▶ [STUDY MATERIAL]
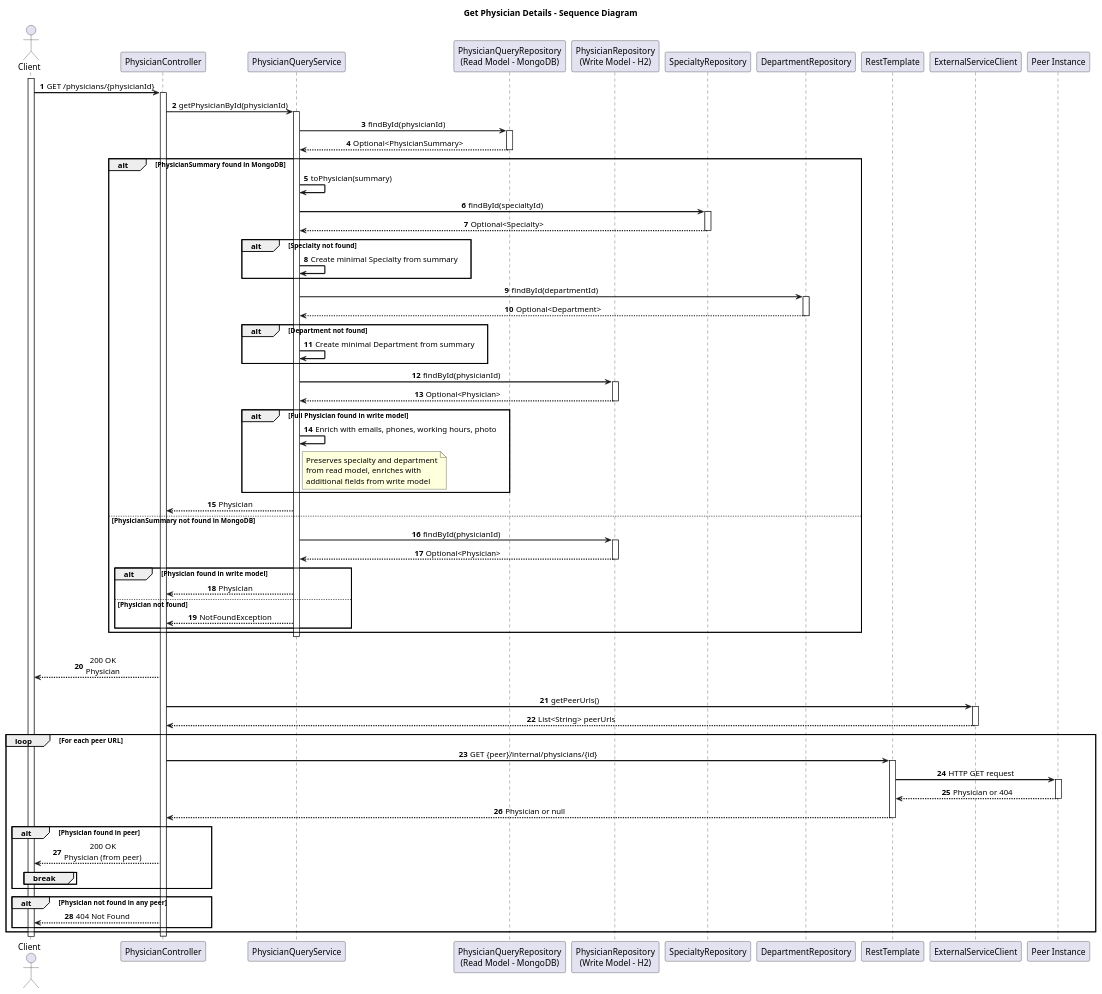
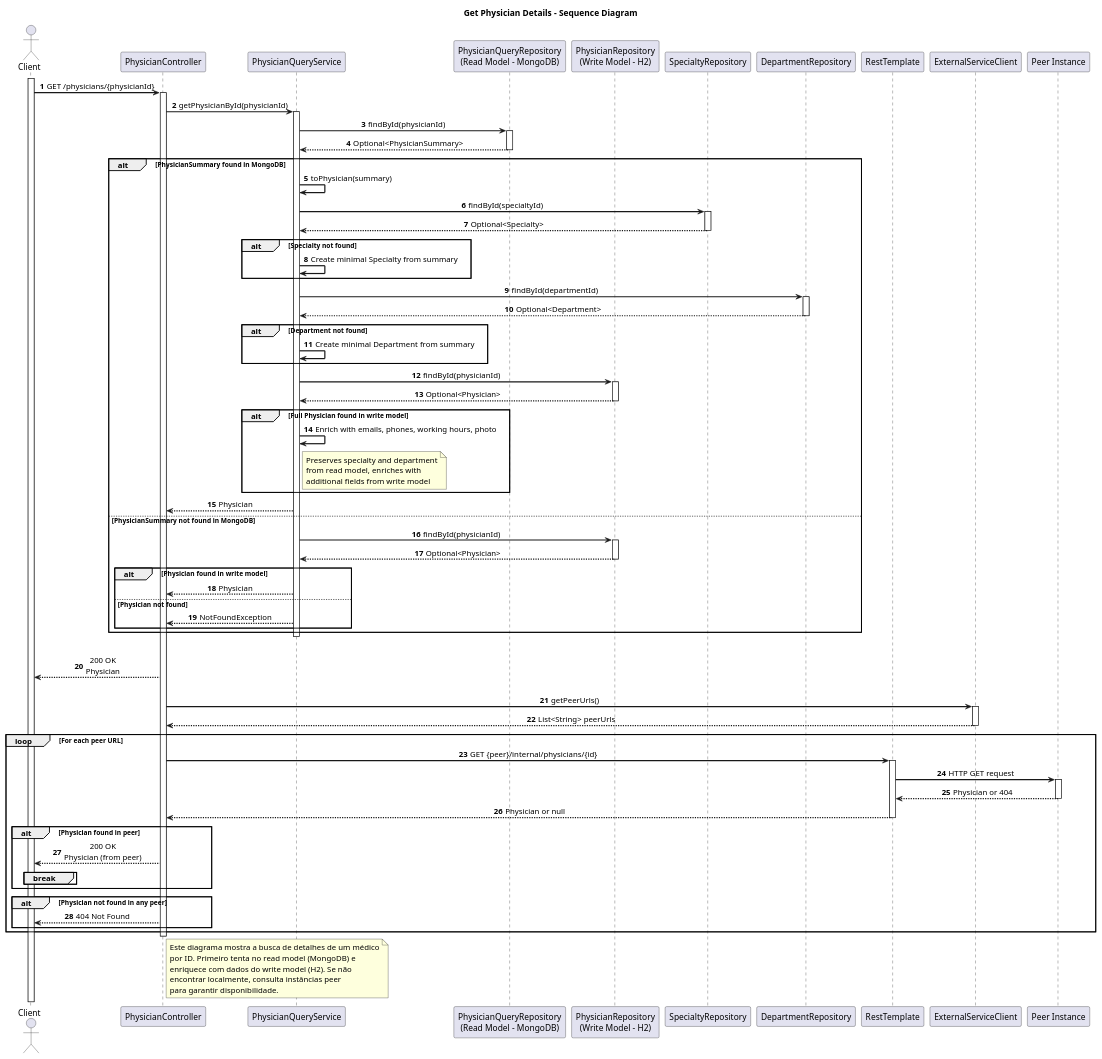
The diagram in DOCS2/C4+1/GetPhysicianDetails-Sequence.puml (pedrods05/LETI_SIDIS_3DA_6), drawn with PlantUML before and after one commit. The commit also changed 11 other files, not shown here.

```diff
--- a/DOCS2/C4+1/GetPhysicianDetails-Sequence.puml
+++ b/DOCS2/C4+1/GetPhysicianDetails-Sequence.puml
@@ -1,114 +1,122 @@
 @startuml GetPhysicianDetails-Sequence
 skinparam backgroundColor #FFFFFF
 skinparam sequenceMessageAlign center
 skinparam sequenceArrowThickness 2
 
 title Get Physician Details - Sequence Diagram
 
 actor Client
 participant "PhysicianController" as Controller
 participant "PhysicianQueryService" as QueryService
 participant "PhysicianQueryRepository\n(Read Model - MongoDB)" as ReadRepo
 participant "PhysicianRepository\n(Write Model - H2)" as WriteRepo
 participant "SpecialtyRepository" as SpecialtyRepo
 participant "DepartmentRepository" as DepartmentRepo
 participant "RestTemplate" as RestTemplate
 participant "ExternalServiceClient" as ExternalClient
 participant "Peer Instance" as Peer
 
 autonumber
 activate Client
 Client -> Controller: GET /physicians/{physicianId}
 activate Controller
 
 Controller -> QueryService: getPhysicianById(physicianId)
 activate QueryService
 
 QueryService -> ReadRepo: findById(physicianId)
 activate ReadRepo
 ReadRepo --> QueryService: Optional<PhysicianSummary>
 deactivate ReadRepo
 
 alt PhysicianSummary found in MongoDB
     QueryService -> QueryService: toPhysician(summary)
 
     QueryService -> SpecialtyRepo: findById(specialtyId)
     activate SpecialtyRepo
     SpecialtyRepo --> QueryService: Optional<Specialty>
     deactivate SpecialtyRepo
 
     alt Specialty not found
         QueryService -> QueryService: Create minimal Specialty from summary
     end
 
     QueryService -> DepartmentRepo: findById(departmentId)
     activate DepartmentRepo
     DepartmentRepo --> QueryService: Optional<Department>
     deactivate DepartmentRepo
 
     alt Department not found
         QueryService -> QueryService: Create minimal Department from summary
     end
 
     QueryService -> WriteRepo: findById(physicianId)
     activate WriteRepo
     WriteRepo --> QueryService: Optional<Physician>
     deactivate WriteRepo
 
     alt Full Physician found in write model
         QueryService -> QueryService: Enrich with emails, phones, working hours, photo
         note right of QueryService
           Preserves specialty and department
           from read model, enriches with
           additional fields from write model
         end note
     end
 
     QueryService --> Controller: Physician
 else PhysicianSummary not found in MongoDB
     QueryService -> WriteRepo: findById(physicianId)
     activate WriteRepo
     WriteRepo --> QueryService: Optional<Physician>
     deactivate WriteRepo
 
     alt Physician found in write model
         QueryService --> Controller: Physician
     else Physician not found
         QueryService --> Controller: NotFoundException
     end
 end
 
 deactivate QueryService
 
 alt Physician found locally
     Controller --> Client: 200 OK\nPhysician
 else Physician not found locally
     Controller -> ExternalClient: getPeerUrls()
     activate ExternalClient
     ExternalClient --> Controller: List<String> peerUrls
     deactivate ExternalClient
 
     loop For each peer URL
         Controller -> RestTemplate: GET {peer}/internal/physicians/{id}
         activate RestTemplate
         RestTemplate -> Peer: HTTP GET request
         activate Peer
         Peer --> RestTemplate: Physician or 404
         deactivate Peer
         RestTemplate --> Controller: Physician or null
         deactivate RestTemplate
 
         alt Physician found in peer
             Controller --> Client: 200 OK\nPhysician (from peer)
             break
         end
     end
 
     alt Physician not found in any peer
         Controller --> Client: 404 Not Found
     end
 end
 
 deactivate Controller
 
+note right of Controller
+  Este diagrama mostra a busca de detalhes de um médico
+  por ID. Primeiro tenta no read model (MongoDB) e
+  enriquece com dados do write model (H2). Se não
+  encontrar localmente, consulta instâncias peer
+  para garantir disponibilidade.
+end note
+
 @enduml
```
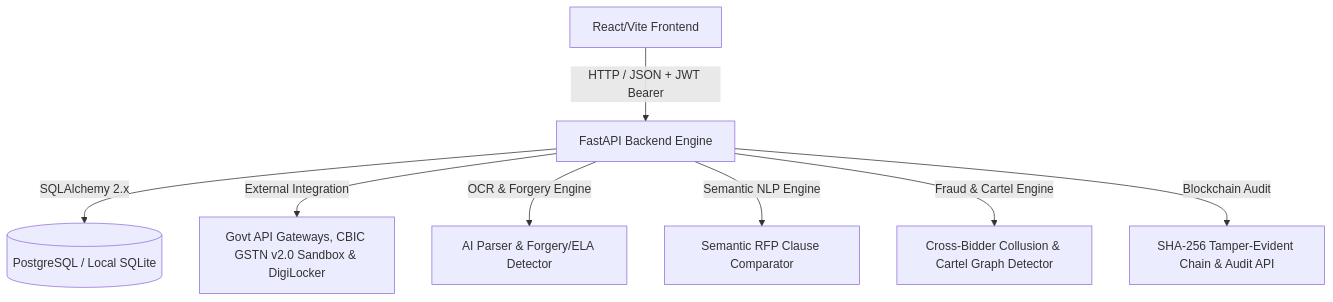
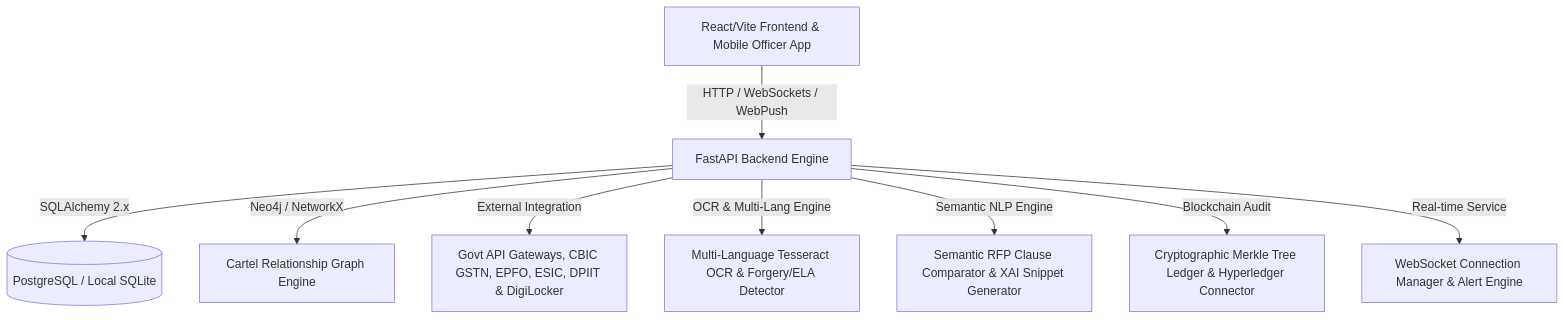
Before and after one commit to Yogeshsingh123-LAB/-AI-Powered-Integrated-Bid-Compliance-Verification-Platform-for-GeM-Procurement: the first of 2 diagrams in brain.md, drawn with Mermaid. The commit also changed other lines of this file and 1 other file, not shown here.

Commit message:
docs: update README.md and brain.md with complete architecture, module specifications, and benchmark metrics

````diff
--- a/brain.md
+++ b/brain.md
@@ -14,10 +14,11 @@
 ```mermaid
 graph TD
-    A[React/Vite Frontend] -- HTTP / JSON + JWT Bearer --> B[FastAPI Backend Engine]
+    A[React/Vite Frontend & Mobile Officer App] -- HTTP / WebSockets / WebPush --> B[FastAPI Backend Engine]
     B -- SQLAlchemy 2.x --> C[(PostgreSQL / Local SQLite)]
-    B -- External Integration --> E[Govt API Gateways, CBIC GSTN v2.0 Sandbox & DigiLocker]
-    B -- OCR & Forgery Engine --> F[AI Parser & Forgery/ELA Detector]
-    B -- Semantic NLP Engine --> G[Semantic RFP Clause Comparator]
-    B -- Fraud & Cartel Engine --> H[Cross-Bidder Collusion & Cartel Graph Detector]
-    B -- Blockchain Audit --> I[SHA-256 Tamper-Evident Chain & Audit API]
+    B -- Neo4j / NetworkX --> D[Cartel Relationship Graph Engine]
+    B -- External Integration --> E[Govt API Gateways, CBIC GSTN, EPFO, ESIC, DPIIT & DigiLocker]
+    B -- OCR & Multi-Lang Engine --> F[Multi-Language Tesseract OCR & Forgery/ELA Detector]
+    B -- Semantic NLP Engine --> G[Semantic RFP Clause Comparator & XAI Snippet Generator]
+    B -- Blockchain Audit --> H[Cryptographic Merkle Tree Ledger & Hyperledger Connector]
+    B -- Real-time Service --> I[WebSocket Connection Manager & Alert Engine]
 ```
````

▶ [WHAT IS BEING ASKED] The job here is to retype the data exactly, with no pictures included.

▶ [RESPONSE]
The diagram in DOCS2/C4+1/GetPhysicianDetails-Sequence.puml (pedrods05/LETI_SIDIS_3DA_6), drawn with PlantUML before and after one commit. The commit also changed 11 other files, not shown here.

```diff
--- a/DOCS2/C4+1/GetPhysicianDetails-Sequence.puml
+++ b/DOCS2/C4+1/GetPhysicianDetails-Sequence.puml
@@ -1,114 +1,122 @@
 @startuml GetPhysicianDetails-Sequence
 skinparam backgroundColor #FFFFFF
 skinparam sequenceMessageAlign center
 skinparam sequenceArrowThickness 2
 
 title Get Physician Details - Sequence Diagram
 
 actor Client
 participant "PhysicianController" as Controller
 participant "PhysicianQueryService" as QueryService
 participant "PhysicianQueryRepository\n(Read Model - MongoDB)" as ReadRepo
 participant "PhysicianRepository\n(Write Model - H2)" as WriteRepo
 participant "SpecialtyRepository" as SpecialtyRepo
 participant "DepartmentRepository" as DepartmentRepo
 participant "RestTemplate" as RestTemplate
 participant "ExternalServiceClient" as ExternalClient
 participant "Peer Instance" as Peer
 
 autonumber
 activate Client
 Client -> Controller: GET /physicians/{physicianId}
 activate Controller
 
 Controller -> QueryService: getPhysicianById(physicianId)
 activate QueryService
 
 QueryService -> ReadRepo: findById(physicianId)
 activate ReadRepo
 ReadRepo --> QueryService: Optional<PhysicianSummary>
 deactivate ReadRepo
 
 alt PhysicianSummary found in MongoDB
     QueryService -> QueryService: toPhysician(summary)
 
     QueryService -> SpecialtyRepo: findById(specialtyId)
     activate SpecialtyRepo
     SpecialtyRepo --> QueryService: Optional<Specialty>
     deactivate SpecialtyRepo
 
     alt Specialty not found
         QueryService -> QueryService: Create minimal Specialty from summary
     end
 
     QueryService -> DepartmentRepo: findById(departmentId)
     activate DepartmentRepo
     DepartmentRepo --> QueryService: Optional<Department>
     deactivate DepartmentRepo
 
     alt Department not found
         QueryService -> QueryService: Create minimal Department from summary
     end
 
     QueryService -> WriteRepo: findById(physicianId)
     activate WriteRepo
     WriteRepo --> QueryService: Optional<Physician>
     deactivate WriteRepo
 
     alt Full Physician found in write model
         QueryService -> QueryService: Enrich with emails, phones, working hours, photo
         note right of QueryService
           Preserves specialty and department
           from read model, enriches with
           additional fields from write model
         end note
     end
 
     QueryService --> Controller: Physician
 else PhysicianSummary not found in MongoDB
     QueryService -> WriteRepo: findById(physicianId)
     activate WriteRepo
     WriteRepo --> QueryService: Optional<Physician>
     deactivate WriteRepo
 
     alt Physician found in write model
         QueryService --> Controller: Physician
     else Physician not found
         QueryService --> Controller: NotFoundException
     end
 end
 
 deactivate QueryService
 
 alt Physician found locally
     Controller --> Client: 200 OK\nPhysician
 else Physician not found locally
     Controller -> ExternalClient: getPeerUrls()
     activate ExternalClient
     ExternalClient --> Controller: List<String> peerUrls
     deactivate ExternalClient
 
     loop For each peer URL
         Controller -> RestTemplate: GET {peer}/internal/physicians/{id}
         activate RestTemplate
         RestTemplate -> Peer: HTTP GET request
         activate Peer
         Peer --> RestTemplate: Physician or 404
         deactivate Peer
         RestTemplate --> Controller: Physician or null
         deactivate RestTemplate
 
         alt Physician found in peer
             Controller --> Client: 200 OK\nPhysician (from peer)
             break
         end
     end
 
     alt Physician not found in any peer
         Controller --> Client: 404 Not Found
     end
 end
 
 deactivate Controller
 
+note right of Controller
+  Este diagrama mostra a busca de detalhes de um médico
+  por ID. Primeiro tenta no read model (MongoDB) e
+  enriquece com dados do write model (H2). Se não
+  encontrar localmente, consulta instâncias peer
+  para garantir disponibilidade.
+end note
+
 @enduml
```
Before and after one commit to Yogeshsingh123-LAB/-AI-Powered-Integrated-Bid-Compliance-Verification-Platform-for-GeM-Procurement: the first of 2 diagrams in brain.md, drawn with Mermaid. The commit also changed other lines of this file and 1 other file, not shown here.

Commit message:
docs: update README.md and brain.md with complete architecture, module specifications, and benchmark metrics

````diff
--- a/brain.md
+++ b/brain.md
@@ -14,10 +14,11 @@
 ```mermaid
 graph TD
-    A[React/Vite Frontend] -- HTTP / JSON + JWT Bearer --> B[FastAPI Backend Engine]
+    A[React/Vite Frontend & Mobile Officer App] -- HTTP / WebSockets / WebPush --> B[FastAPI Backend Engine]
     B -- SQLAlchemy 2.x --> C[(PostgreSQL / Local SQLite)]
-    B -- External Integration --> E[Govt API Gateways, CBIC GSTN v2.0 Sandbox & DigiLocker]
-    B -- OCR & Forgery Engine --> F[AI Parser & Forgery/ELA Detector]
-    B -- Semantic NLP Engine --> G[Semantic RFP Clause Comparator]
-    B -- Fraud & Cartel Engine --> H[Cross-Bidder Collusion & Cartel Graph Detector]
-    B -- Blockchain Audit --> I[SHA-256 Tamper-Evident Chain & Audit API]
+    B -- Neo4j / NetworkX --> D[Cartel Relationship Graph Engine]
+    B -- External Integration --> E[Govt API Gateways, CBIC GSTN, EPFO, ESIC, DPIIT & DigiLocker]
+    B -- OCR & Multi-Lang Engine --> F[Multi-Language Tesseract OCR & Forgery/ELA Detector]
+    B -- Semantic NLP Engine --> G[Semantic RFP Clause Comparator & XAI Snippet Generator]
+    B -- Blockchain Audit --> H[Cryptographic Merkle Tree Ledger & Hyperledger Connector]
+    B -- Real-time Service --> I[WebSocket Connection Manager & Alert Engine]
 ```
````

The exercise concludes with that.